I’m seeing the end of the 50,000 word tunnel, although the story will be far from complete. I’ll have reached the target tomorrow, unless something happens. Shouldn’t put the cart before the horse (or, as we say in French, the plough before the oxen).
Here’s another unedited excerpt to either feast your eyes on or take a red pen to:
â€œHow much would it cost, in dollars, to buy a Phoenix?â€
Jacqueline frowned. â€œSales of Phoenixes are prohibited on Earth, due to humansâ€™ overwhelming lack of knowledge of other species. Owning such a species as the Phoenix could change the balance of knowledge and accelerate humanityâ€™sâ€”â€
â€œYeah, yeah, Iâ€™ve heard the speech before. Next youâ€™ll tell me my brain is too small to understand all of it. How much?â€
â€œHold, please, while I convert funds.â€ She disappeared again. I glanced at Eve. She looked sad, almost ready to cry. â€œIâ€™m not thinking of buying you,â€ I said, my voice grumpy even to my ears. That did it. Her face scrunched like a dried-up apple, then she launched a wail that made the windows tremble. Shit.
What did I do, now? Every time that happened at Terryâ€™s, Betty intervened, whisked the child away, and, after whatever she did or said, the cries stopped. Problem was, I never was privy to what she did or said, so I had no idea how to deal with Eve.
â€œWhat did you do to her?â€ Isabel asked behind me.
I turned, relieved beyond belief. â€œI didnâ€™t hear you come in, I said above Eveâ€™s cries. And I didnâ€™t do anything. Really.â€
Isabel threw me a pitying glance and walked over to Eve. â€œAt least you couldâ€™ve picked her up.â€ She did just that. â€œCome here, sweetie, come here. Why so sad?â€
Isabel sat in the chair, Eve on her lap, and rocked back and forth. Eve calmed down to silent tears and hiccups. â€œJack mean,â€ she said.
Isabel looked at me, startled. â€œShe talks?â€
â€œYeah. Phoenix didnâ€™t, but Eve does.â€
â€œI had to call her something. Anyway, Iâ€™m not being mean, Iâ€™m trying to figure out whatâ€™s going on.â€
â€œWhere did you get that gizmo on the table?â€

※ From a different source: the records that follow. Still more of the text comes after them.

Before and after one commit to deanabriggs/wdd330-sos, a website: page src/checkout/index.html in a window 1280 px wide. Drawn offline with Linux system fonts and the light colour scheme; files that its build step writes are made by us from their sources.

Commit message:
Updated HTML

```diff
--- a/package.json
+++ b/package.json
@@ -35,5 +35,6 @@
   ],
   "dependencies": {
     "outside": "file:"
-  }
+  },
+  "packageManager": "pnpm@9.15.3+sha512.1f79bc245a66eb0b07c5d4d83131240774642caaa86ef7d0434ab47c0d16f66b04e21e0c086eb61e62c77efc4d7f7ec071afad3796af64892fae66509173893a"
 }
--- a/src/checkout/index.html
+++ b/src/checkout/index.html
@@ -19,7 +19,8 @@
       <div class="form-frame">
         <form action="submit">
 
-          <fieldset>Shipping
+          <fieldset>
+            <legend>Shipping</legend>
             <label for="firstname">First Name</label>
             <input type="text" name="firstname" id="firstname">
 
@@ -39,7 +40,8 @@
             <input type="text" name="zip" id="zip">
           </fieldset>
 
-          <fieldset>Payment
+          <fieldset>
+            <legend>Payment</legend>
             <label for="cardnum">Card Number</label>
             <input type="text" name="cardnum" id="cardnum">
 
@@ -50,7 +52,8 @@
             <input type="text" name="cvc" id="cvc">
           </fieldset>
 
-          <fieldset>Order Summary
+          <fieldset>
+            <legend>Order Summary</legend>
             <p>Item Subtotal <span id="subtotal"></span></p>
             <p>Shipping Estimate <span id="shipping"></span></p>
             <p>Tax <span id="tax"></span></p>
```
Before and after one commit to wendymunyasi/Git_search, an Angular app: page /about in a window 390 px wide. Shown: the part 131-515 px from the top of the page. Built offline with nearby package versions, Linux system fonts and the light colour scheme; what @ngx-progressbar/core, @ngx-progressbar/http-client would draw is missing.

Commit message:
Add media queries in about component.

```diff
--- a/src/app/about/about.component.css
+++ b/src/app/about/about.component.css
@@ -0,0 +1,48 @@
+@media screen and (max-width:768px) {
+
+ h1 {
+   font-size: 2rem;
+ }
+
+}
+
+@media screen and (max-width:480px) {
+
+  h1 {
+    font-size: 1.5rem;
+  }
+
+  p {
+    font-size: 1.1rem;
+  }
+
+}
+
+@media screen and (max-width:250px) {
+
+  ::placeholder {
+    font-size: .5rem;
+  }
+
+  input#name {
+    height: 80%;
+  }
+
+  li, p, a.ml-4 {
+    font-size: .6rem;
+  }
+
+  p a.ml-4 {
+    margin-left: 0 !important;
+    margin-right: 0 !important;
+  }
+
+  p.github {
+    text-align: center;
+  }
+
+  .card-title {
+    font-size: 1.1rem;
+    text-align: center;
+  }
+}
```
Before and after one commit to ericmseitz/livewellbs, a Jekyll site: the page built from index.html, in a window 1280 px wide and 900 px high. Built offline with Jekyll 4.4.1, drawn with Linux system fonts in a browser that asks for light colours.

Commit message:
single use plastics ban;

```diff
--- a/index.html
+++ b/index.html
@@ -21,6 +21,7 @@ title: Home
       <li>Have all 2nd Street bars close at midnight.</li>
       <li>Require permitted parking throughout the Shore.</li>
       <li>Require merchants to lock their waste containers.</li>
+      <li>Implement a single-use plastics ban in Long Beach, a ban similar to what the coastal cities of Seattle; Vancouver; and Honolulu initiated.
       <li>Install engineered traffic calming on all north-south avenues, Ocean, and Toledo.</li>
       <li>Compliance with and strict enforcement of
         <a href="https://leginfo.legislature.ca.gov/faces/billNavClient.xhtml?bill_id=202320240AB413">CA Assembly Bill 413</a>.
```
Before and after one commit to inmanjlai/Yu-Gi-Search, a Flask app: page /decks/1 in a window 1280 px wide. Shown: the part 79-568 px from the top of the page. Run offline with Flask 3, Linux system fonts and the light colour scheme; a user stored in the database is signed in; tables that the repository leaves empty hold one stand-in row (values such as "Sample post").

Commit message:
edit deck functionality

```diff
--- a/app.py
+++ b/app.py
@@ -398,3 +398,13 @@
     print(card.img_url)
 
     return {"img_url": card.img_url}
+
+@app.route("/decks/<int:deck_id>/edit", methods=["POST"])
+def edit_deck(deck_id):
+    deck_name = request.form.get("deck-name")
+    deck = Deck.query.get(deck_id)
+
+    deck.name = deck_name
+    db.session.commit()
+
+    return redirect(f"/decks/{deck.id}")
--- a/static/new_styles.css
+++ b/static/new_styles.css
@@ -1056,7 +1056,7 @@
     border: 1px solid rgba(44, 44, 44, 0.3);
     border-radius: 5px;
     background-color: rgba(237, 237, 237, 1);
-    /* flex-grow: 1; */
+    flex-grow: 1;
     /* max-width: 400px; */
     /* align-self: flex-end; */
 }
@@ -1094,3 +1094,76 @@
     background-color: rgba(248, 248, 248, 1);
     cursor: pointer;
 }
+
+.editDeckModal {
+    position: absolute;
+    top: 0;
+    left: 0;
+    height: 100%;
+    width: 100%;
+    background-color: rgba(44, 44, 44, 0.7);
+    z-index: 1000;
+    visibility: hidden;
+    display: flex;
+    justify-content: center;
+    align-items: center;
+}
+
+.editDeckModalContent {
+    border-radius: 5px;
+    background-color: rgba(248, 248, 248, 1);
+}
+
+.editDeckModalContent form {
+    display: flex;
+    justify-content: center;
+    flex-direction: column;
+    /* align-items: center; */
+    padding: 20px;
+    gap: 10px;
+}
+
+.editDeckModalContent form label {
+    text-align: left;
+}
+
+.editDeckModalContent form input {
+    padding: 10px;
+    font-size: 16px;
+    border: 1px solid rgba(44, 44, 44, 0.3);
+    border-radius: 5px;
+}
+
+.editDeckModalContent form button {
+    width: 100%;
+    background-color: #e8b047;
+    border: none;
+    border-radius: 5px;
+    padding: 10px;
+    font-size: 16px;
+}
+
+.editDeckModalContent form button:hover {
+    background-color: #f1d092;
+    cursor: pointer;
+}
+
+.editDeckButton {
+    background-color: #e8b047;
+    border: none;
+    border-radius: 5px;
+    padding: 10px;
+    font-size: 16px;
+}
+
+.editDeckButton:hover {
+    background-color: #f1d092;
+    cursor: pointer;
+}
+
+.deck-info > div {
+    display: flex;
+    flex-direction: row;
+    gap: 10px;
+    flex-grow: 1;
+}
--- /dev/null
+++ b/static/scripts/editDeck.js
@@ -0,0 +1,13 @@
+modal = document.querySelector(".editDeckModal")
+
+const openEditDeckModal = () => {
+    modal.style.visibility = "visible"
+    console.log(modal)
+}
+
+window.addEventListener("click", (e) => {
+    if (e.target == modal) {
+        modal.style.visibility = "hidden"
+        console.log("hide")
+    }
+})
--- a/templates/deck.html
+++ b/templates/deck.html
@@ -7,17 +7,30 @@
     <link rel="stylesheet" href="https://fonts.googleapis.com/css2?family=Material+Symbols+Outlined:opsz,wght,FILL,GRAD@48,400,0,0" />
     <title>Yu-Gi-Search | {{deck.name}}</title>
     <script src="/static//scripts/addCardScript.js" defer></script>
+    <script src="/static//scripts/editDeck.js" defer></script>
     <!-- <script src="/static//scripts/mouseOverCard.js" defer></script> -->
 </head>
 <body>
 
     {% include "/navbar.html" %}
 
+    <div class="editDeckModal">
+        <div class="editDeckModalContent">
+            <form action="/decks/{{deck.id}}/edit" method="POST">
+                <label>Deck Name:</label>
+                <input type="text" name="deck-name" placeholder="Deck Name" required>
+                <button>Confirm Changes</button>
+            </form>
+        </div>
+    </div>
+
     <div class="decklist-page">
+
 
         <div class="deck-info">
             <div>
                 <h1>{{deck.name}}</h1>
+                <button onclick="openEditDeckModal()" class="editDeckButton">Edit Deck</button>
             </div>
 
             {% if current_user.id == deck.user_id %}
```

â€œWinston sent it. He had to leave unexpectedly on a mission, but he didnâ€™t leave me completely in the lurch.â€
â€œI have the data,â€ Jacqueline said as she appeared on the screen.
Isabelâ€™s eyebrows rose. â€œJacqueline?â€
I grimaced. â€œWinstonâ€™s little joke. So, what would it cost me?â€
â€œAgain, I must emphasizeâ€”â€
â€œCut it, sister. I asked you a question.â€
â€œVery well. The twelve-hour model is between two hundred and five hundred thousand, depending on where you order it from. The twenty-four hour model would run between one million five to two million, again depending the source factory.â€
I whistled. That was no chump change. I could easily afford the half-hour model; the twenty-four one would be a bit of a stretch, but, with equal paymentsâ€¦ I blinked.
Wait a minute, here, I thought. What was going on? All of a sudden, I wanted to buy a Phoenix? I stared at the bag, which was sitting right beside the communication station on the coffee table.